The Memorial Tapestry, a project mounted by Comox resident Judith Conway after her son Matthew died of an fentanyl overdose in 2017, hangs in a hallway at Christ Church Cathedral in Victoria, where it will stay until July 8. (Don Descoteau/Black Press Media)

About 10 per cent opioid users report ‘problematic use’: survey

Figures appear in the 2018 Canadian Community Healthy Survey

About 10 per cent of Canadian opioid users have reported “problematic use.”

This figure appears in the 2018 Canadian Community Healthy Survey, which defines “problematic use” as “taking the medication in greater amounts than prescribed or more often than directed, using it to get high, use for reasons other than pain relief, and tampering with a product before taking it.”

RELATED: Victoria church displays memorial tapestry for those lost to opioid crisis

According to Statistics Canada, about 3.7 million Canadians aged 15 and older (13 per cent of overall population) used an opioid pain medication in 2018 with about 351,000 reporting “problematic use.” Most who have reported “problematic use” say they use opioids in greater amounts than directed, with males more likely to report problematic use than females.

RELATED: ‘Opioid epidemic:’ Pharmacists call for stricter access to low-dose codeine

This figure comes with a caveat: it relies on self-reporting, failing to capture individuals whose opioid use matches the definition of “problematic use” who don’t report it to public health officials.

One million of all opioid users in 2018 say they used the medication as needed, for example, following a surgery. Forty per cent of the other users report using them only once or twice, while close to 600,000 people (21 per cent) reported daily or almost daily usage.

Opioid use has long been major public health issue in Canada. During the first nine months of 2018, 3,286 Canadians lost their lives to apparent opioid-related overdoses. More than 10,300 Canadians died as a result of an apparent opioid-related overdose between January 2016 and September 2018. In British Columbia, 1,514 people died of illicit drug overdoses in 2018. Dating back to 2009, 6,204 people died of illicit drug overdoses. Figures for the first quarter of 2019 show 268 deaths.

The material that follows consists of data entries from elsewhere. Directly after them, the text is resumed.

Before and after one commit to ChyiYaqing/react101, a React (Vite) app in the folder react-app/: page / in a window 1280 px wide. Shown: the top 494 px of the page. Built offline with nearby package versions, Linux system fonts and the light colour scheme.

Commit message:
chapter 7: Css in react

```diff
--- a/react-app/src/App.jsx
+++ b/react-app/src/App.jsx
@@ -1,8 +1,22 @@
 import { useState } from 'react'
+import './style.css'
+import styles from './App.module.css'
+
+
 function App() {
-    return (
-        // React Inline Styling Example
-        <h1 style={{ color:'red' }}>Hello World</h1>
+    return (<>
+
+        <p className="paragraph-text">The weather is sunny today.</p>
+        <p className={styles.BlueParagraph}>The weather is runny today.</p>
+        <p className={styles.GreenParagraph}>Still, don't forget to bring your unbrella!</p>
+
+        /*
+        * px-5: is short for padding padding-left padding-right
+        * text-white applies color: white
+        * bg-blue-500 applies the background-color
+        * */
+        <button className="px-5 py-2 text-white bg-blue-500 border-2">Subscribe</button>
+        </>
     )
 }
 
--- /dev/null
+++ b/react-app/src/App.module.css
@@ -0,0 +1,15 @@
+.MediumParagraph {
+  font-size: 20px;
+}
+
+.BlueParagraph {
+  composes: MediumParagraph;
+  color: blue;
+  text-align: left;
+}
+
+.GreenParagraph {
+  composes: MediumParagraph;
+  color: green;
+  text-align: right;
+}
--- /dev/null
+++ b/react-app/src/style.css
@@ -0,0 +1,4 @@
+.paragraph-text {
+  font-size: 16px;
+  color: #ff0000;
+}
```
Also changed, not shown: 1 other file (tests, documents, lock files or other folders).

To put this figures into perspectives, they have contributed to a previously unthought phenomena: a stagnation in life-expectancy at birth. According to Statistics Canada, life expectancy at birth did not increase from 2016 to 2017, remaining unchanged year over year for the first time in over four decades.


Like us on Facebook and follow us on Twitter

wolfgang.depner@saanichnews.com

Just Posted

PQB crime report: Thieves pilfer cash, root beer and hand sanitizer

Oceanside RCMP receive 249 complaints in one-week period

Solutions in sight for Parksville Qualicum Beach doctor shortage

With feasibility study funded, group shares vision of ‘campus of healthcare’

Raise the curtains: New outdoor theatre coming to Parksville

A $204,000 boost comes from Island Coastal Economic Trust

‘Handmade for Hope’ will run at Orca Place in Parksville

Grant received; program will run in different room

VIDEO: SNL skewers Trudeau’s mockery of Trump in high school cafeteria sketch

The three world leaders won’t let Trump sit at the cool kids’ table

B.C. universities post $340 million worth of surpluses thanks to international student tuition

Students call for spending as international enrolment produces huge surpluses at many universities

Conservatives urge Morneau to deliver ‘urgent’ fall economic update

Morneau says the first thing the Liberals plan to do is bring in their promised tax cut for the middle class

INFOGRAPHIC: How much money did your local university or college make last year?

B.C. university and colleges posted a combined $340 million surplus in 2018/19

B.C. creates $8.5M organization to improve safety for health care workers

Group will bring together unions, province, health care organizations

Kovrig clings to humour as ‘two Michaels’ near one year in Chinese prison

Their detention is widely viewed as retaliation for Canada’s arrest of Chinese high-tech scion Meng Wanzhou

B.C. VIEWS: An engine that hums right along

First Nations are leading a new surge of investment in B.C.

Brain injury from domestic abuse a ‘public health crisis,’ says B.C. researcher

Nearly 80% of the domestic violence victims who reported to police last year were women

Most Read